··· Listed entries ···

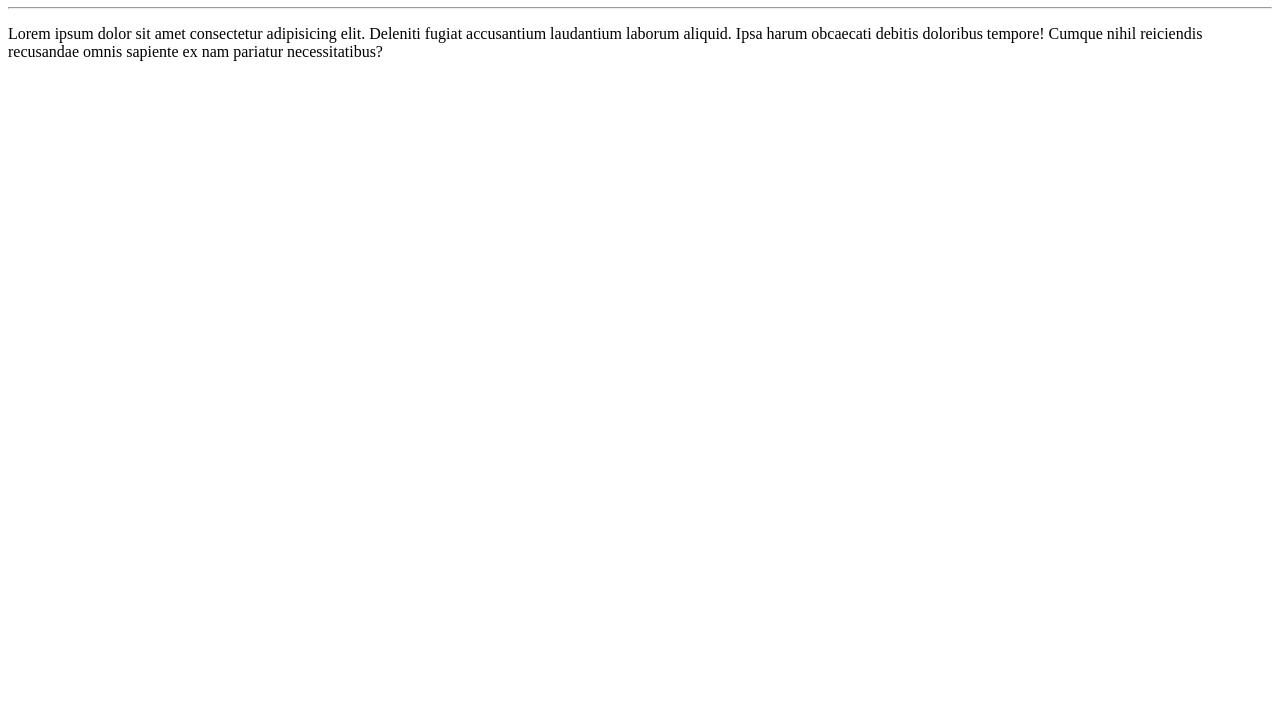
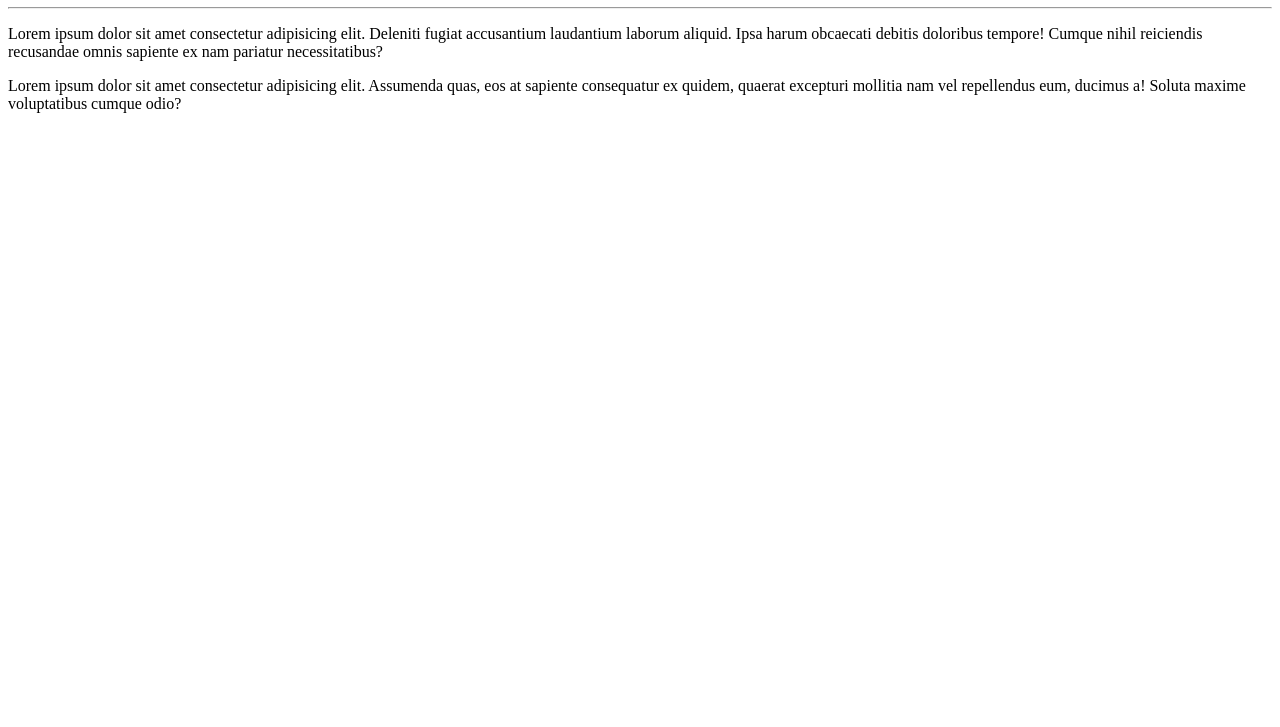
Before and after one commit to CaioRBatista/Hello-World, a plain HTML site: page site-exemple/index.html in a window 1280 px wide. Shown: the part 73-800 px from the top of the page. Drawn offline with Linux system fonts and the light colour scheme.

Commit message:
adicionei mais um parágrafo

```diff
--- a/site-exemple/index.html
+++ b/site-exemple/index.html
@@ -9,5 +9,8 @@
     <h1>Hello, World!</h1>
     <hr>
     <p>Lorem ipsum dolor sit amet consectetur adipisicing elit. Deleniti fugiat accusantium laudantium laborum aliquid. Ipsa harum obcaecati debitis doloribus tempore! Cumque nihil reiciendis recusandae omnis sapiente ex nam pariatur necessitatibus?</p>
+    <p>
+        Lorem ipsum dolor sit amet consectetur adipisicing elit. Assumenda quas, eos at sapiente consequatur ex quidem, quaerat excepturi mollitia nam vel repellendus eum, ducimus a! Soluta maxime voluptatibus cumque odio?
+    </p>
 </body>
 </html>
```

···

--- Assignment ---
Without including any picture, print all of the entries above exactly.

--- Your response ---
Before and after one commit to CaioRBatista/Hello-World, a plain HTML site: page site-exemple/index.html in a window 1280 px wide. Shown: the part 73-800 px from the top of the page. Drawn offline with Linux system fonts and the light colour scheme.

Commit message:
adicionei mais um parágrafo

```diff
--- a/site-exemple/index.html
+++ b/site-exemple/index.html
@@ -9,5 +9,8 @@
     <h1>Hello, World!</h1>
     <hr>
     <p>Lorem ipsum dolor sit amet consectetur adipisicing elit. Deleniti fugiat accusantium laudantium laborum aliquid. Ipsa harum obcaecati debitis doloribus tempore! Cumque nihil reiciendis recusandae omnis sapiente ex nam pariatur necessitatibus?</p>
+    <p>
+        Lorem ipsum dolor sit amet consectetur adipisicing elit. Assumenda quas, eos at sapiente consequatur ex quidem, quaerat excepturi mollitia nam vel repellendus eum, ducimus a! Soluta maxime voluptatibus cumque odio?
+    </p>
 </body>
 </html>
```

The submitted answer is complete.